Martijn Veldhoen
Dislocations (1998)
The installation Dislocations consists of a large screen onto which video images are projected: city and rural panoramas that are completely devoid of any human presence. The images succeed each other in a slowly rotating longshot in which separate panoramas link up to form a seamless, gigantic super-panorama. But the moment that the observer - drawn inexorably towards the spotlighted white cross - steps under a movement- detector, the tranquillity of the panorama is rudely disturbed. A salvo of rapidly alternating fragments moving across the serene and silent panorama ensures that the empty streets and desolate rural landscapes are suddenly populated with people, animals, cars and planes. Everything in Dislocations rotates - almost literally - around the observer. In two encircling movements, comparable with the manner in which the earth rotates on itself and around the sun, the projected images turn the observer into a pivotal-axis.

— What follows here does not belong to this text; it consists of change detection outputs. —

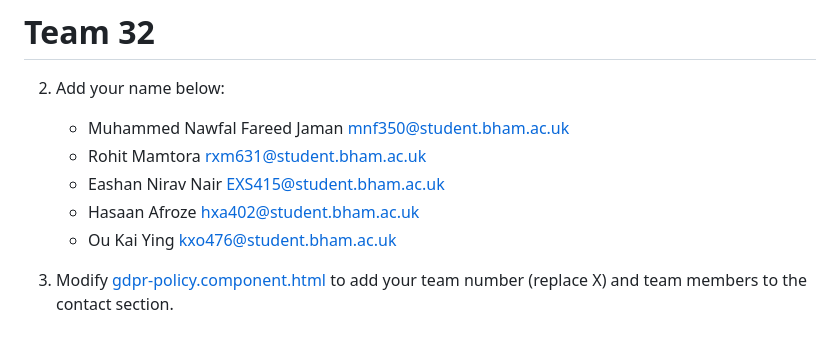
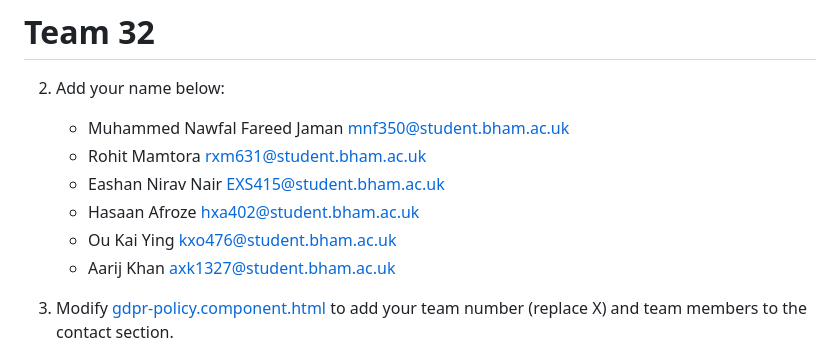
Before and after one commit to Muhammed-Nawfal/Agile-Team-Project-UniBridge, a Markdown page: README.md, the part around the change. Rendered like a GitHub page.

Commit message:
Added name in README file

```diff
--- a/README.md
+++ b/README.md
@@ -11,6 +11,7 @@ This application was generated using JHipster 8.7.3 for the team project 2024-20
    - Eashan Nirav Nair EXS415@student.bham.ac.uk
    - Hasaan Afroze hxa402@student.bham.ac.uk
    - Ou Kai Ying kxo476@student.bham.ac.uk
+   - Aarij Khan axk1327@student.bham.ac.uk
 
 
 
```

Gerald van der Kaap

Chill cave (1992)
The power of the Image is more in evidence than ever: we're being bombarded on all sides by a profusion of images, and a consequent confusion of the senses. It is becoming increasingly difficult to differentiate between representations and reality. Technological images: synthetic images, virtual images. Chill Cave, which is based on this image-ecstasy concept, is the brainchild of Gerald van der Kaap, with the 'hardware' designed by Peter Giele. Lying in a Chill Terminal, a metal cylinder, lined on the inside with mirrors, descends above your head. On the end of which is a monitor screening an avalanche of psychedelic images teeming with techno-effects, and snatches of sentences quoted out of context and single English and Japanese words. All this accompanied by the music of Leo Anemaet. In de Chill Cave your brains are directly injected with an image-overdose. No rest, no reflection: the transcendence that van der Kaap s(t)imulates, does not rely on meditation and stillness, but on an 'overkill', on rising above and overcoming the onslaught of images fired at you from 'out there'.